:: Directions for this task ::
Return every line from the records below that has the word "Slurm".

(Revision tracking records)
- - - -

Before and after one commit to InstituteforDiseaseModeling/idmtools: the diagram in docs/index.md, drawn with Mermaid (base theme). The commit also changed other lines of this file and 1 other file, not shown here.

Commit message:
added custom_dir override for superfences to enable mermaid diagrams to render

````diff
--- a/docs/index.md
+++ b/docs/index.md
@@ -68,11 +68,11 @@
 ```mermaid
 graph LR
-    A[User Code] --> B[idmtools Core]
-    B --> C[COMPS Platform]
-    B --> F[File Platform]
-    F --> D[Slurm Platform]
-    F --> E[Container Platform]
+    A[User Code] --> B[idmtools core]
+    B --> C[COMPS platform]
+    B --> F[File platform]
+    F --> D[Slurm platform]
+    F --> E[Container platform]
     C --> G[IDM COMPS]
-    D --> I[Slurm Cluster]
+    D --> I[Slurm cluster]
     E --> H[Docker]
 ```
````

- - - -

:: Your response ::
-    F --> D[Slurm Platform]
+    F --> D[Slurm platform]
-    D --> I[Slurm Cluster]
+    D --> I[Slurm cluster]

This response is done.